Below are some records. Copy every line in them that holds "main".

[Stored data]
##########
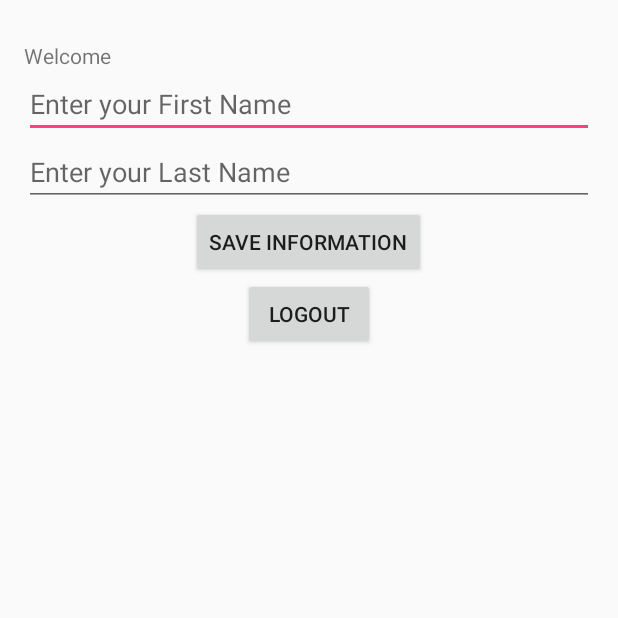
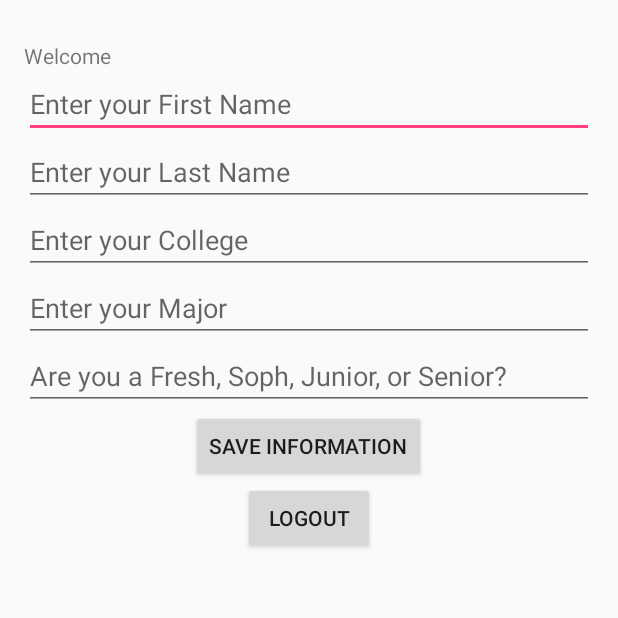
Before and after one commit to sshong19/bunch, an Android app: the screen it shows after launch once a user with an empty profile is signed in (ProfileActivity), on a phone screen of 412 x 824 dp, the top half of it. Run offline under Robolectric (Android 15) with nearby library versions, the phone set to English and light mode, and no system bars; our stand-ins replace Firebase (no records; nobody signed in at launch, a user with empty details on screens opened directly); libraries missing offline, so code that uses them is left out: com.facebook, com.facebook.login.

```diff
--- a/Bunch_Git/app/src/main/res/layout/activity_profile.xml
+++ b/Bunch_Git/app/src/main/res/layout/activity_profile.xml
@@ -34,11 +34,32 @@
             android:layout_below ="@id/textViewUserEmail"/>
 
         <EditText
-            android:id="@+id/editLastName"
+        android:id="@+id/editLastName"
+        android:layout_width="match_parent"
+        android:layout_height="wrap_content"
+        android:hint="Enter your Last Name"
+        android:layout_below = "@id/editFirstName"/>
+
+        <EditText
+            android:id="@+id/editCollege"
             android:layout_width="match_parent"
             android:layout_height="wrap_content"
-            android:hint="Enter your Last Name"
-            android:layout_below = "@id/editFirstName"/>
+            android:hint="Enter your College"
+            android:layout_below = "@id/editCollege"/>
+
+        <EditText
+            android:id="@+id/editMajor"
+            android:layout_width="match_parent"
+            android:layout_height="wrap_content"
+            android:hint="Enter your Major"
+            android:layout_below = "@id/editMajor"/>
+
+        <EditText
+            android:id="@+id/editYear"
+            android:layout_width="match_parent"
+            android:layout_height="wrap_content"
+            android:hint="Are you a Fresh, Soph, Junior, or Senior?"
+            android:layout_below = "@id/editYear"/>
 
         <Button
             android:id = "@+id/buttonSave"
```
Also changed, not shown: Bunch_Git/app/src/main/java/com/appsco/bunch/ProfileThread.java (added, +13 -0 lines), Bunch_Git/app/src/main/res/layout/activity_profile_thread.xml (added, +23 -0 lines).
##########
* ANSWER BOX
--- a/Bunch_Git/app/src/main/res/layout/activity_profile.xml
+++ b/Bunch_Git/app/src/main/res/layout/activity_profile.xml
Also changed, not shown: Bunch_Git/app/src/main/java/com/appsco/bunch/ProfileThread.java (added, +13 -0 lines), Bunch_Git/app/src/main/res/layout/activity_profile_thread.xml (added, +23 -0 lines).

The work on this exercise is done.